However, where i disagree with Dinham is that Google is cutting off the long tail. Google provides an estimate on traffic for a term and cost per click, and as mentioned for long terms often has no history. However, once you actually operate a long tail campaign you build your own history which is what really matters.

Take an example outside of the travel industry, a ‘Sheen x300 flame gun’ ( a gardening product... honestly!). The cost for the term 'x300 sheen' over the last 4 weeks has been £0.02 per click. It’s a long tail term, and it captures shoppers in the final stages of their buying process doing a last price check amongst all those companies that rank for the product. This is a long tail term, and yet there is competition. Google haven't cut this off.

So is the long tail becoming more competitive as advertisers move down from head terms? Probably. The question I would ask is how much of this competition comes from 'Broad matching'. Broad matching is Googles default.

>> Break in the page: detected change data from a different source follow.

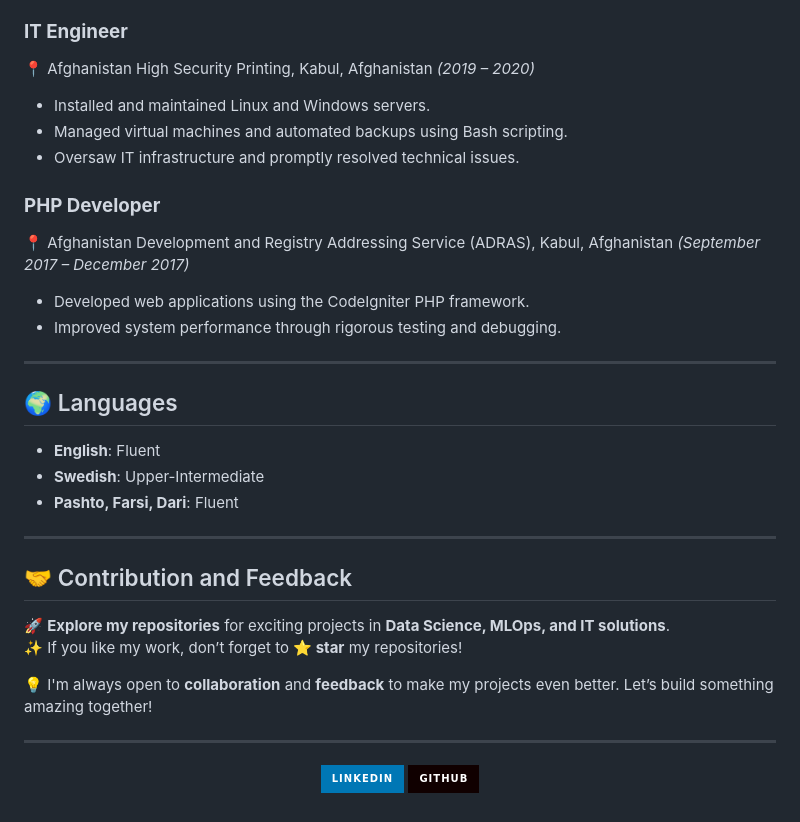
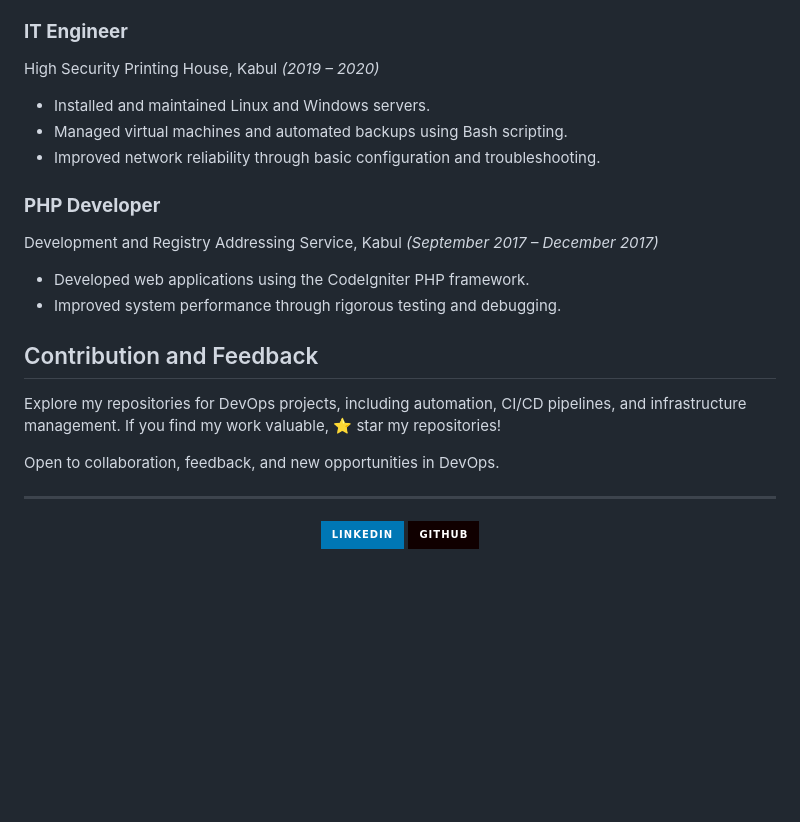
Before and after one commit to sirajwahaj/sirajwahaj, a Markdown page: README.md, the part around the change printed below. Drawn GitHub-style; badges without logos; blank space fills up the shorter version.

```diff
--- a/README.md
+++ b/README.md
@@ -76,32 +63,24 @@ With strong technical skills in **Linux, Docker, Kubernetes, and Azure**, I thri
 - Documented recurring issues and created a resource guide.
 
 ### **IT Engineer**
-📍 Afghanistan High Security Printing, Kabul, Afghanistan *(2019 – 2020)*
+ High Security Printing House, Kabul *(2019 – 2020)*
 - Installed and maintained Linux and Windows servers.
 - Managed virtual machines and automated backups using Bash scripting.
-- Oversaw IT infrastructure and promptly resolved technical issues.
+- Improved network reliability through basic configuration and troubleshooting.
 
 ### **PHP Developer**
-📍 Afghanistan Development and Registry Addressing Service (ADRAS), Kabul, Afghanistan *(September 2017 – December 2017)*
+Development and Registry Addressing Service, Kabul *(September 2017 – December 2017)*
 - Developed web applications using the CodeIgniter PHP framework.
 - Improved system performance through rigorous testing and debugging.
 
----
 
-## 🌍 Languages
 
-- **English**: Fluent
-- **Swedish**: Upper-Intermediate
-- **Pashto, Farsi, Dari**: Fluent
+## Contribution and Feedback
 
----
+Explore my repositories for DevOps projects, including automation, CI/CD pipelines, and infrastructure management.
+If you find my work valuable, ⭐️ star my repositories!
 
-## 🤝 Contribution and Feedback
-
-🚀 **Explore my repositories** for exciting projects in **Data Science, MLOps, and IT solutions**.
-✨ If you like my work, don’t forget to **⭐️ star** my repositories!
-
-💡 I'm always open to **collaboration** and **feedback** to make my projects even better. Let’s build something amazing together!
+Open to collaboration, feedback, and new opportunities in DevOps.
 
 ---
 
```
Also changed, not shown: other parts of README.md (+27 -40 lines).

If you add the term 'Spanish holidays' to your campaign by default Google will serve up the advert to users who have searched similar terms. This, you could argue is inadvertently creating competition at the long tail; the 'similar' terms, which will increase the cost per bid.

Over-ridding Broad Matching with 'Exact Matching' is not exactly on the front page of the Adwords admin panel. Some would be skeptical.

Not wanting to go on, but a final point would be considering 'the long tail' in its broadest context. Not just PPC and SEO, but as a whole. David Soskins commented in a recent presentation that ‘the Internet is suited to the long tail’. This is very true in it’s widest sense. In theory it’s a medium to access any information. But what has changed in recent months is that that 'anything' has grown exponentially with social media and blogging. The quantity of information, views and experiences is growing fast, some of which will be very important for online vendors as shoppers seek to validate their buying decisions buy reading company information, destination information, user comments, personal photo collections, and experiences.

Is the long tail, in general terms, in the process of expanding massively and if so how is this quantity of information filtered, sorted and served up to find the guy that wants to know about the dangers of having a sugary cup of coffee on the sleeper train from Moscow to St Petersburg. Google has ten organic slots and returns millions of results. I would say deep search rather than ‘surface search’ in vertical markets has a big future.

Travolution Blogger said...

IRT Ltd: thanks for your lengthy and valuable post.

David Soskin's PPT, as mentioned in your post, is available from our Special Report page here.